The controversy over Democratic Progressive Party Chairperson Tsai Ing-wen’s (蔡英文) remarks reminds me of a story in which blind people described an elephant in different ways after touching it. This controversy results from the us of the term sovereignty. If this issue were resolved, this unnecessary controversy and many other political problems plaguing Taiwan for the past 65 years would be finally settled.
If the Republic of China were changed to the “Republic of Taiwan” or simply “Taiwan,” no one would be able to describe Taiwan as a “government-in-exile.” If the Chinese Nationalist Party (KMT) were called the Taiwanese Nationalist Party and became pro-Taiwan instead of pro-China, no one would be able to call it an exiled, foreign party.
According to the San Francisco Peace Treaty, the sovereignty of Taiwan is still undetermined. Fortunately, the principle of self-determination is specified in the UN Charter, and Taiwanese have the right to determine whether or not the sovereignty of Taiwan belongs to them. This can be decided in a public referendum in Taiwan.
Taiwan not only suffers from an unemployment rate of 5.39 percent, but over 150,000 unemployed people have college degrees. The situation implies that higher education degrees do not guarantee employment.
It is thus imperative that our government should cope with this employment issue innovatively and thoughtfully.
It is generally recognized that a high unemployment rate is an extremely serious issue in Taiwan and our government has tried to edge down the unemployment rate through a series of employment enhancement policies for a long time.
However, the core problem is that we need to examine whether the unemployed are really getting any advantages and support from these policies, making sure they are truly pragmatic in helping to stabilize the unemployment rate.

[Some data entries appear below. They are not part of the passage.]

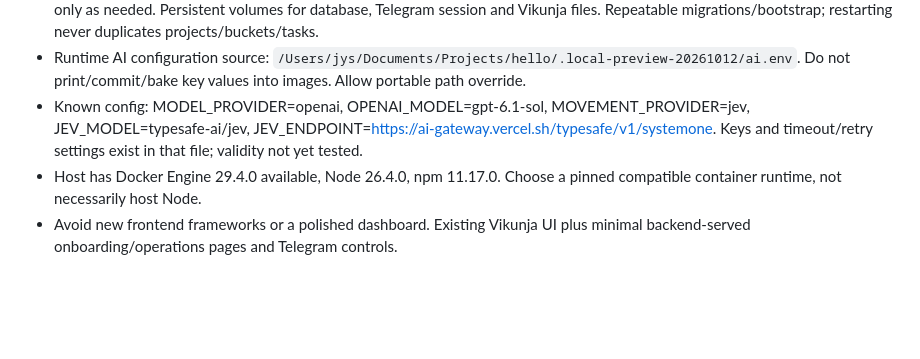
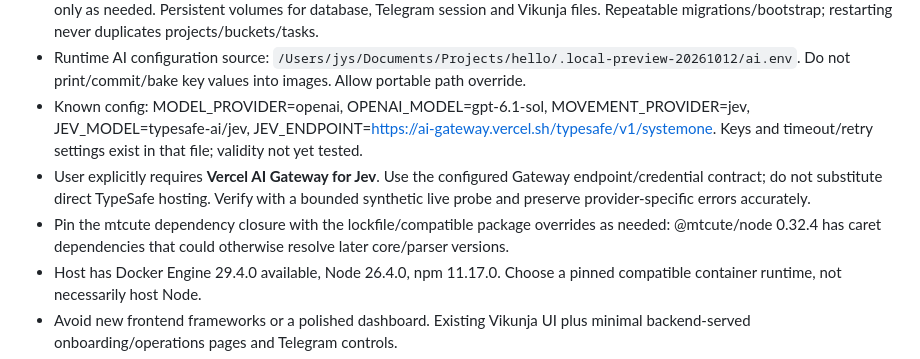
Before and after one commit to Jayesh1512/kanban-workflow, a Markdown page: docs/PROJECT_BRIEF.md, the part around the change. Rendered like a GitHub page; blank space fills up the shorter version.

Commit message:
docs: require Vercel Jev transport and locked mtcute dependencies

```diff
--- a/docs/PROJECT_BRIEF.md
+++ b/docs/PROJECT_BRIEF.md
@@ -40,6 +40,8 @@ The user authorized implementation on 2026-10-17 after requesting a plan only ea
 - Create backend Dockerfile (including mtcute native SQLite runtime compatibility) and appropriate Vikunja setup image/wrapper only as needed. Persistent volumes for database, Telegram session and Vikunja files. Repeatable migrations/bootstrap; restarting never duplicates projects/buckets/tasks.
 - Runtime AI configuration source: `/Users/jys/Documents/Projects/hello/.local-preview-20261012/ai.env`. Do not print/commit/bake key values into images. Allow portable path override.
 - Known config: MODEL_PROVIDER=openai, OPENAI_MODEL=gpt-6.1-sol, MOVEMENT_PROVIDER=jev, JEV_MODEL=typesafe-ai/jev, JEV_ENDPOINT=https://ai-gateway.vercel.sh/typesafe/v1/systemone. Keys and timeout/retry settings exist in that file; validity not yet tested.
+- User explicitly requires **Vercel AI Gateway for Jev**. Use the configured Gateway endpoint/credential contract; do not substitute direct TypeSafe hosting. Verify with a bounded synthetic live probe and preserve provider-specific errors accurately.
+- Pin the mtcute dependency closure with the lockfile/compatible package overrides as needed: @mtcute/node 0.32.4 has caret dependencies that could otherwise resolve later core/parser versions.
 - Host has Docker Engine 29.4.0 available, Node 26.4.0, npm 11.17.0. Choose a pinned compatible container runtime, not necessarily host Node.
 - Avoid new frontend frameworks or a polished dashboard. Existing Vikunja UI plus minimal backend-served onboarding/operations pages and Telegram controls.
 - No public deployment or PR required. Commit bounded milestones on your own branch for PM integration.
```
Also changed, not shown: docs/DELIVERY_STATUS.md (+2 -0 lines).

Last month’s unemployment rate fell to 5.39 percent, the lowest since February last year, compared with 5.67 percent recorded in March, with the decline of 0.28 percentage points, making it the largest monthly contraction since October 1994 (“April jobless rate down 0.28 percent from March,” May 25, page 1).
This is truly good news for Taiwan. However, the government should still invest more effort in stabilizing the jobless rate.
Moreover, the job seekers should be prepared well to survive in the present world of drastic competition. For example, second language abilities and computer skills are common requirements for job applicants.
In other word, enhancing personal skills and qualities and diversifying background knowledge in the work place is essential.
It is obvious that Taiwan will continue to confront harsh challenges in the decade to come, especially since Europe’s debt crisis is more serious than previously thought.
Above all, both the government and job seekers have the responsibility to stabilize the unemployment rate.